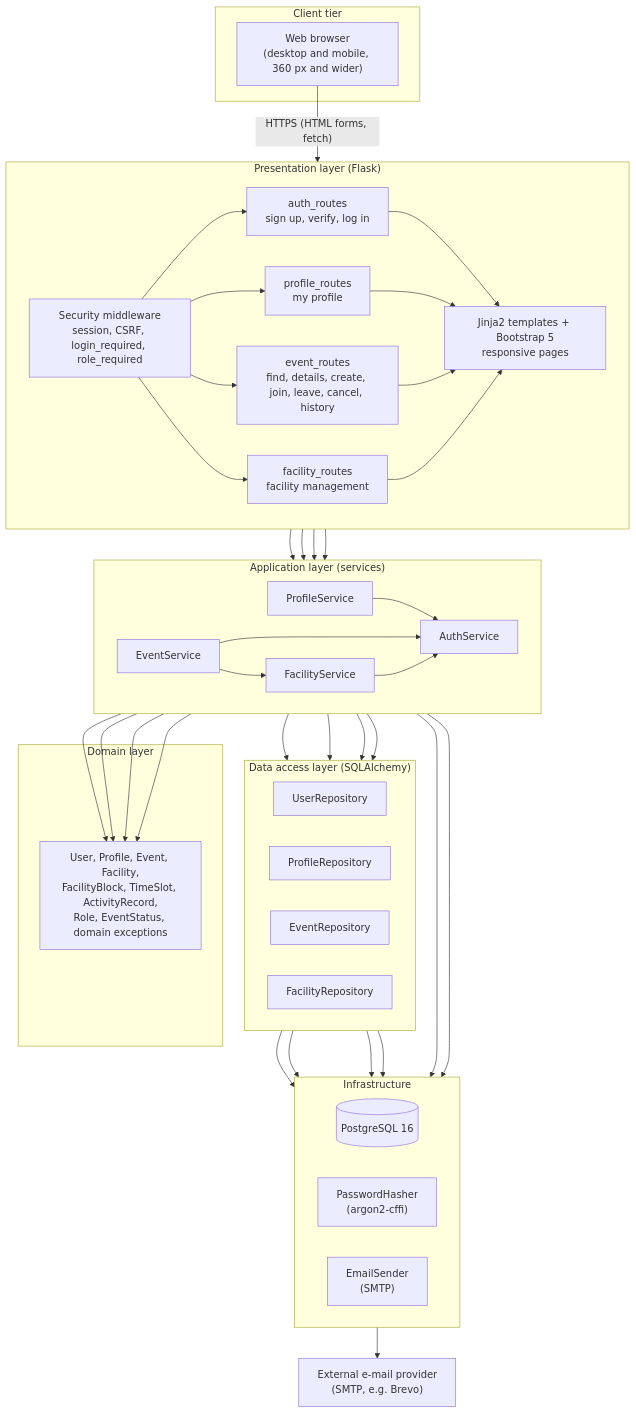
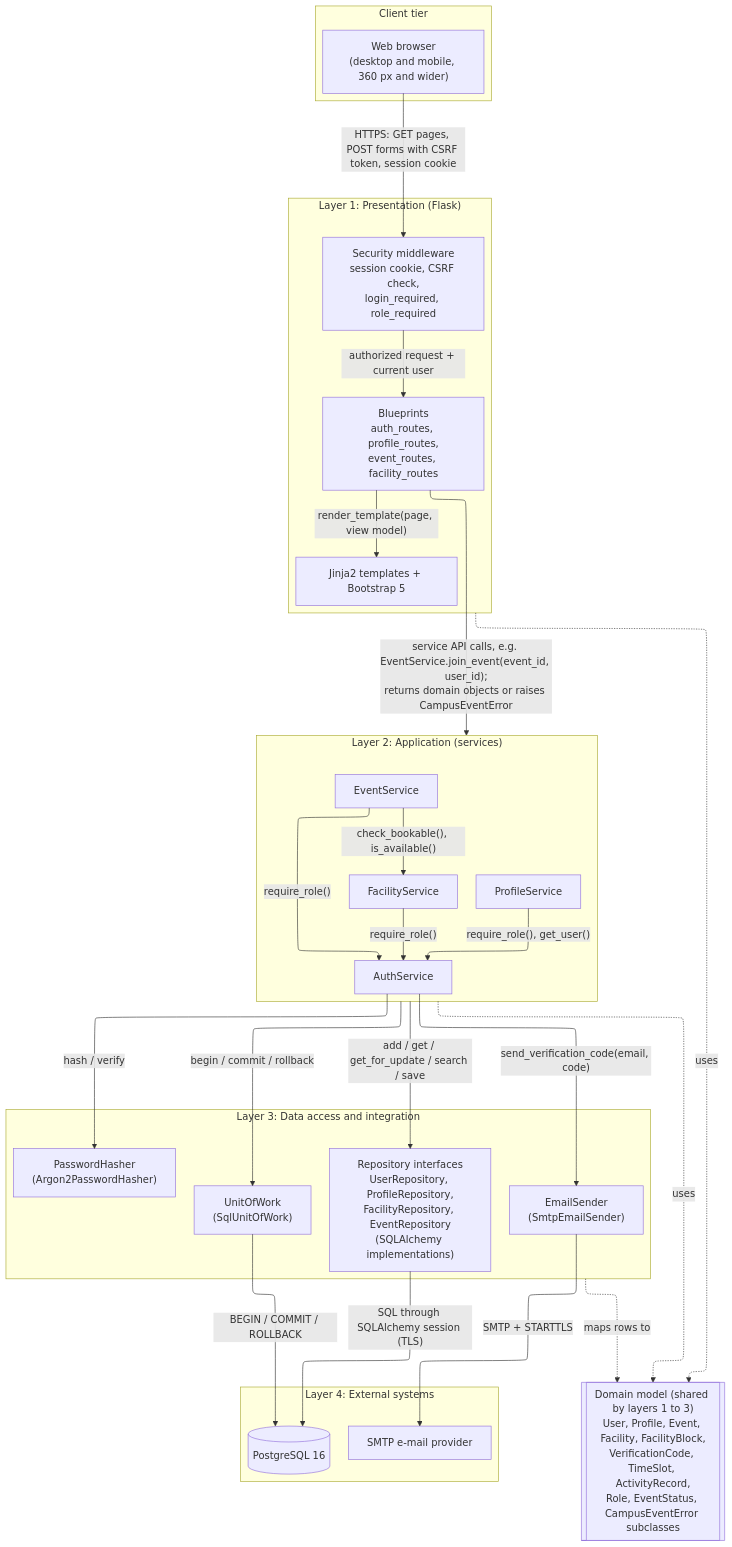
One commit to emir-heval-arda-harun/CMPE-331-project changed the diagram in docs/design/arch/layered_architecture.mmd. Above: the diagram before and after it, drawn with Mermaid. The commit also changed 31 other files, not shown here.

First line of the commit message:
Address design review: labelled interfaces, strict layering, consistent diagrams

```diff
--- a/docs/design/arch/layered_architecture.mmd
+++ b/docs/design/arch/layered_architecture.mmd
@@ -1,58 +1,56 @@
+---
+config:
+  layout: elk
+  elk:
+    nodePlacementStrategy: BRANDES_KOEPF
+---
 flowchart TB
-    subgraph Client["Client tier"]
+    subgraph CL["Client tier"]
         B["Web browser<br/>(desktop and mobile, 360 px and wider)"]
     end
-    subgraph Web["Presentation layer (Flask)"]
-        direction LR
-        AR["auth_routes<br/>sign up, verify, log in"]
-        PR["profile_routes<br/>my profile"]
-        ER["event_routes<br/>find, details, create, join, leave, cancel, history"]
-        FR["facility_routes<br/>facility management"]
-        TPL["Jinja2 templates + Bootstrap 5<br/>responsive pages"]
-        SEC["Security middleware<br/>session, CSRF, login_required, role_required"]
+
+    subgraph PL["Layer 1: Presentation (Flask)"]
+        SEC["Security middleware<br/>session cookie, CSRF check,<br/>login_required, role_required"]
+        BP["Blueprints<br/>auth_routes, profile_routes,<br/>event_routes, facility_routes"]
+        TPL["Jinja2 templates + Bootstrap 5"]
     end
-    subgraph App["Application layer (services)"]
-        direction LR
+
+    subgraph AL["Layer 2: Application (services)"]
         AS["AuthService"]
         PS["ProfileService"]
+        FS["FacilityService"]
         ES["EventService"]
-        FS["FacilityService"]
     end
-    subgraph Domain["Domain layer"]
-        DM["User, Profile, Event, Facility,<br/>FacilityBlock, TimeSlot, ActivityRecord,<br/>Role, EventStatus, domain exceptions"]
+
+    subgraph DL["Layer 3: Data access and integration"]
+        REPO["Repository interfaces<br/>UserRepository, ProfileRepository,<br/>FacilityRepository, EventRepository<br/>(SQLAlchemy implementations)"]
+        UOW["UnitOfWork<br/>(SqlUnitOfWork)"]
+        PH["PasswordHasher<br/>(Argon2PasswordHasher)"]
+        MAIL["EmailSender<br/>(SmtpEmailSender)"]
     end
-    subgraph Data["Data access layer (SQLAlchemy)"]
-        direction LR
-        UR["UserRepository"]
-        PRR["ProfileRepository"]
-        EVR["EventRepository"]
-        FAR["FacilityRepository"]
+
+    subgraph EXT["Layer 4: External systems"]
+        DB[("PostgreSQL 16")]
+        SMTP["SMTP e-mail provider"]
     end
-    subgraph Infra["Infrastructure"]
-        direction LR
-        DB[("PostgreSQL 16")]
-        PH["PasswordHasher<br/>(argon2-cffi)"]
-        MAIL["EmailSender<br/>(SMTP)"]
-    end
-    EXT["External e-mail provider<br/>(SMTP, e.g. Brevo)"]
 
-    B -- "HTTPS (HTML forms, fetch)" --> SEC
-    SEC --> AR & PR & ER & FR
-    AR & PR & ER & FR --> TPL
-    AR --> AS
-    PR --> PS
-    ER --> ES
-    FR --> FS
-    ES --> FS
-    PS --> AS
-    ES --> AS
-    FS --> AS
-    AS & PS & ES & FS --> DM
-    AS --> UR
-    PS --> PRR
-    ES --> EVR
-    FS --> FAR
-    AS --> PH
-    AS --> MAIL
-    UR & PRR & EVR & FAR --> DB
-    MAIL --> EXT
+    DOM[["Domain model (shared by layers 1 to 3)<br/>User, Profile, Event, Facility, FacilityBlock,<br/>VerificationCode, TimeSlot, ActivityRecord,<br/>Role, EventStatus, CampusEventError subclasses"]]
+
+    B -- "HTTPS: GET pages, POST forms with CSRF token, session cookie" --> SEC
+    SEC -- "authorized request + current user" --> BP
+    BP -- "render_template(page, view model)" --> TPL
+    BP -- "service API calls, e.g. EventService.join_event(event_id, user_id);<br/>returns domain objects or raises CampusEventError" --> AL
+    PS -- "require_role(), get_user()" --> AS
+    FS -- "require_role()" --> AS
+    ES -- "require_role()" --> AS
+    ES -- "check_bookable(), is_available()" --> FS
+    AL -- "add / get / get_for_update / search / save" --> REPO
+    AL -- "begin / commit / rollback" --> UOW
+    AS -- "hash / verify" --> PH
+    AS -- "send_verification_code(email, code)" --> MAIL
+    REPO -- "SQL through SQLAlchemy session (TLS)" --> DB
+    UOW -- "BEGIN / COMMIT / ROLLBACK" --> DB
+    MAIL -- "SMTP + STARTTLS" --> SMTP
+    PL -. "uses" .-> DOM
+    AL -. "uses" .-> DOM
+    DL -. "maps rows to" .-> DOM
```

========

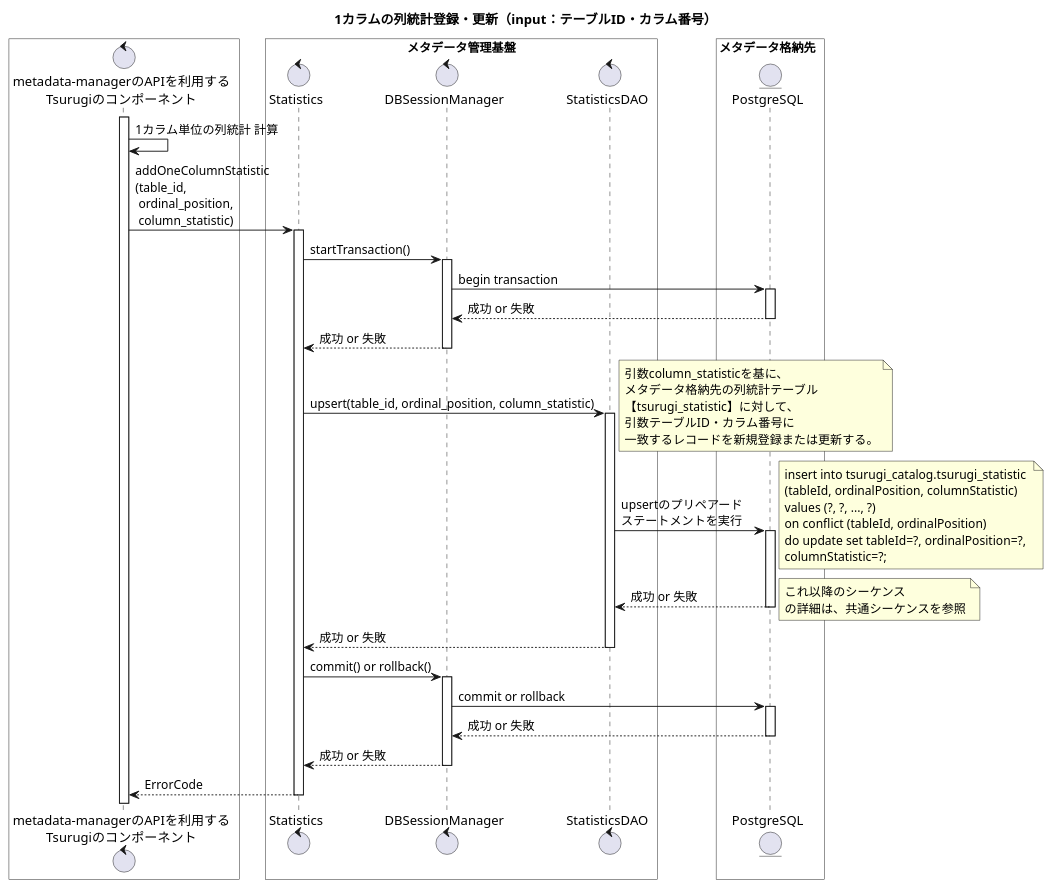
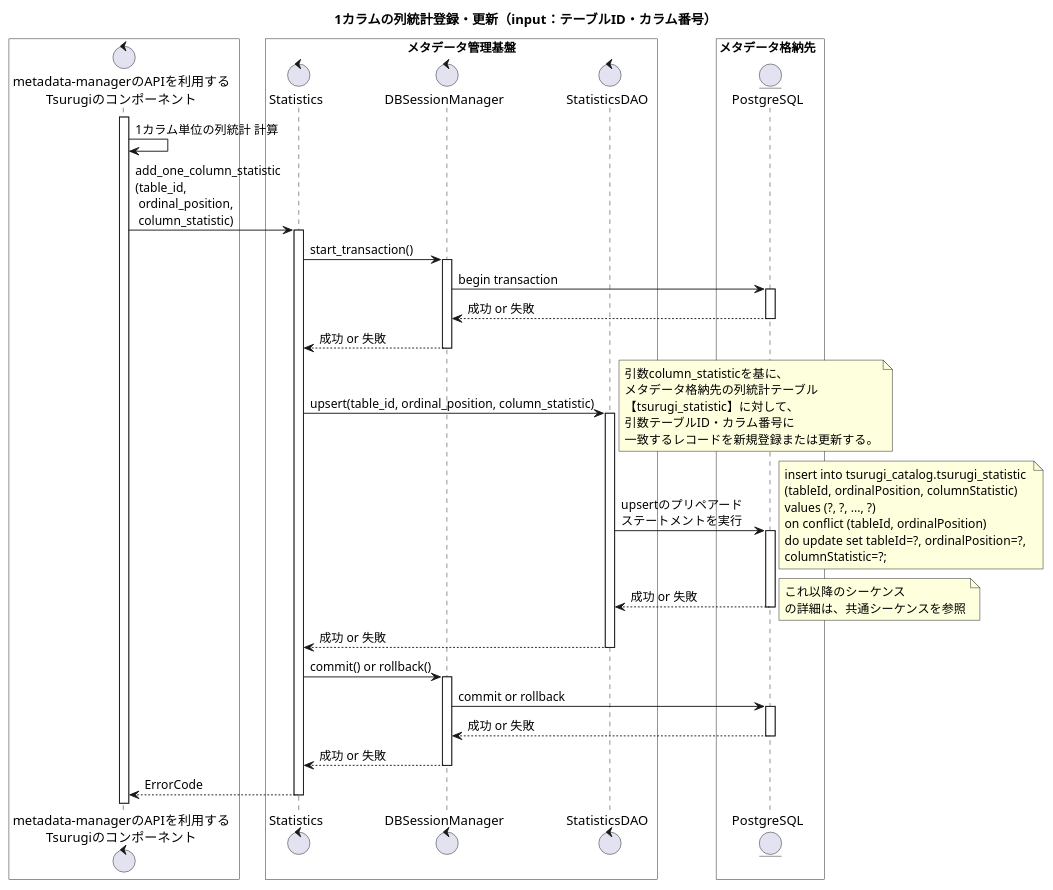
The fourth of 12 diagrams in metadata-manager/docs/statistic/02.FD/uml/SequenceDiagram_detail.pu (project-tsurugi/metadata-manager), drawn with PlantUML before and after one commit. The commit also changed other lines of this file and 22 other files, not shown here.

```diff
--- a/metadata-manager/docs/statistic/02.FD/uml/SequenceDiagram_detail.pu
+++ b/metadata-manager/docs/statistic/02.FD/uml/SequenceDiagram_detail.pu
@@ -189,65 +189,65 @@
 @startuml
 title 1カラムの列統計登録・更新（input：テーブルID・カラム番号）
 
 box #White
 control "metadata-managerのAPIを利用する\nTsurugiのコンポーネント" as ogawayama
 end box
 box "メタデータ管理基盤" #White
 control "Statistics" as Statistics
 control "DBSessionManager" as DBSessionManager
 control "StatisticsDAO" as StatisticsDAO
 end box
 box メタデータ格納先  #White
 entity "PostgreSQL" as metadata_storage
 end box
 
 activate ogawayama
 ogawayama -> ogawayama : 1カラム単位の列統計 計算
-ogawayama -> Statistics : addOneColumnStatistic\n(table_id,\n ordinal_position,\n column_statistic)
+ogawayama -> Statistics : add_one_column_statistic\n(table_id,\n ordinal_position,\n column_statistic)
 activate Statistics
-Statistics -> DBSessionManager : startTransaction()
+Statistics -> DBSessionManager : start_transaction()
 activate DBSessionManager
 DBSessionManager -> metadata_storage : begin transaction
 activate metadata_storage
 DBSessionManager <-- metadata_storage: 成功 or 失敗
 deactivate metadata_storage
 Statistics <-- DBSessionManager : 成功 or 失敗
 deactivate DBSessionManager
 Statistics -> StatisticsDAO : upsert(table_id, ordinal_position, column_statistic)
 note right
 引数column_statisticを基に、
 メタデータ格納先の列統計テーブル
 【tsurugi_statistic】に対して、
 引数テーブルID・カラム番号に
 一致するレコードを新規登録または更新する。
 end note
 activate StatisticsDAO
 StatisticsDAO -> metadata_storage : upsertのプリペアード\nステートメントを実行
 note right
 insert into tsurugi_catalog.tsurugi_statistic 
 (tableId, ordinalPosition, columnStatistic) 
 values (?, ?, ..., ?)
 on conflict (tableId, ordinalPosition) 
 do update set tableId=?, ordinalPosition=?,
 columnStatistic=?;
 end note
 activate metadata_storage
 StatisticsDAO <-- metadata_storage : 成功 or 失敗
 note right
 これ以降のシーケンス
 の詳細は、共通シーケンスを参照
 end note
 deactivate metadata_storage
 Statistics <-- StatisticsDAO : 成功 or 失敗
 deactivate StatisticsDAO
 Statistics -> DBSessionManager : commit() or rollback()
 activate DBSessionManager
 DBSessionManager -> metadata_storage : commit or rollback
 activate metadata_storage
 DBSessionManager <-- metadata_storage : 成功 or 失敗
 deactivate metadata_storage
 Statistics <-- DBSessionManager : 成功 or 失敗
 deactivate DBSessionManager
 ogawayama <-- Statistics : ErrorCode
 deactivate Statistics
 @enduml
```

========

▶ [To do]: Once you find the string "control" in a line of the records, copy that line.

▶ [Result]:
 control "metadata-managerのAPIを利用する\nTsurugiのコンポーネント" as ogawayama
 control "Statistics" as Statistics
 control "DBSessionManager" as DBSessionManager
 control "StatisticsDAO" as StatisticsDAO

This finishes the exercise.